Your goal:
Every entry should be reproduced precisely, with each picture left out.

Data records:
===============

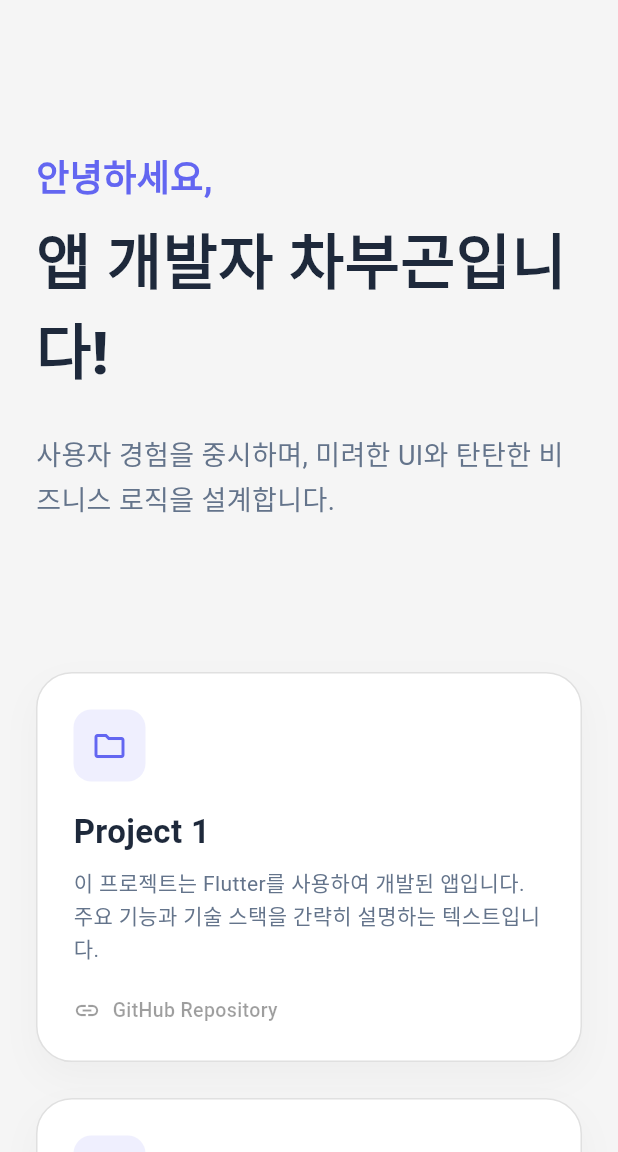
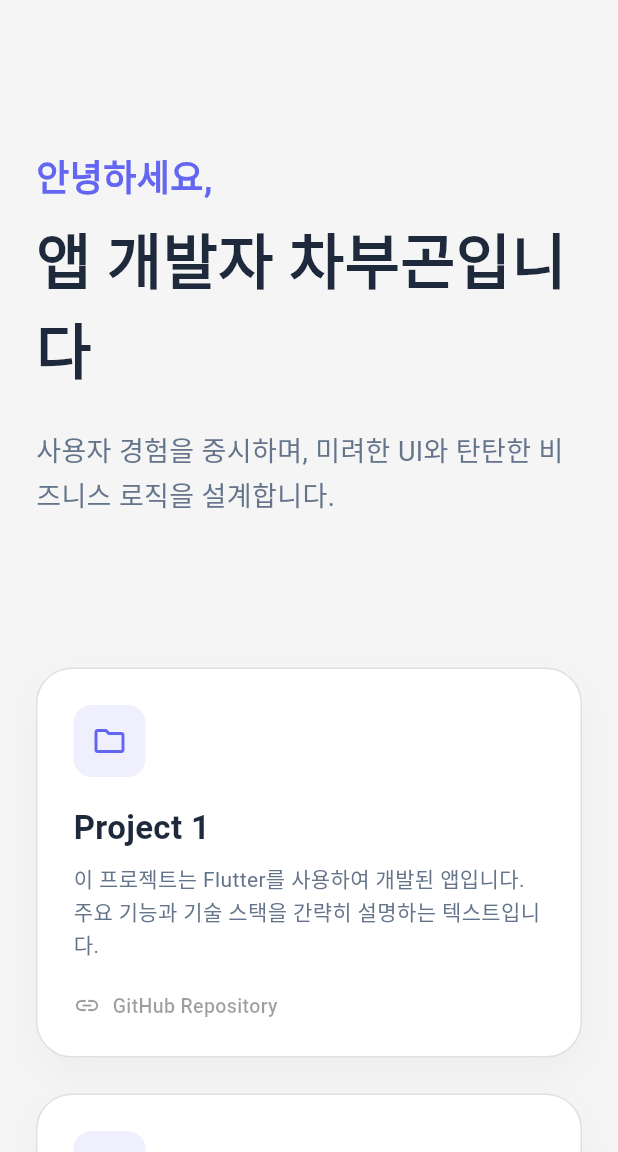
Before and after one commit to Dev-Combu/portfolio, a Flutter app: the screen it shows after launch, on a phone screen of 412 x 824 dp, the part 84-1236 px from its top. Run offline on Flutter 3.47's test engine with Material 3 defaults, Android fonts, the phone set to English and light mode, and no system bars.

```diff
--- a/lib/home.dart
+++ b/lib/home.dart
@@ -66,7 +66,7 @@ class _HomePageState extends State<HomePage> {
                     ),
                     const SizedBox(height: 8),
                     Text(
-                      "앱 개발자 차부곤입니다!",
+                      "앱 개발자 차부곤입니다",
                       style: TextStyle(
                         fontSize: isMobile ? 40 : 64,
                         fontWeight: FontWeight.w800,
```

===============

Answer for this exercise:
Before and after one commit to Dev-Combu/portfolio, a Flutter app: the screen it shows after launch, on a phone screen of 412 x 824 dp, the part 84-1236 px from its top. Run offline on Flutter 3.47's test engine with Material 3 defaults, Android fonts, the phone set to English and light mode, and no system bars.

```diff
--- a/lib/home.dart
+++ b/lib/home.dart
@@ -66,7 +66,7 @@ class _HomePageState extends State<HomePage> {
                     ),
                     const SizedBox(height: 8),
                     Text(
-                      "앱 개발자 차부곤입니다!",
+                      "앱 개발자 차부곤입니다",
                       style: TextStyle(
                         fontSize: isMobile ? 40 : 64,
                         fontWeight: FontWeight.w800,
```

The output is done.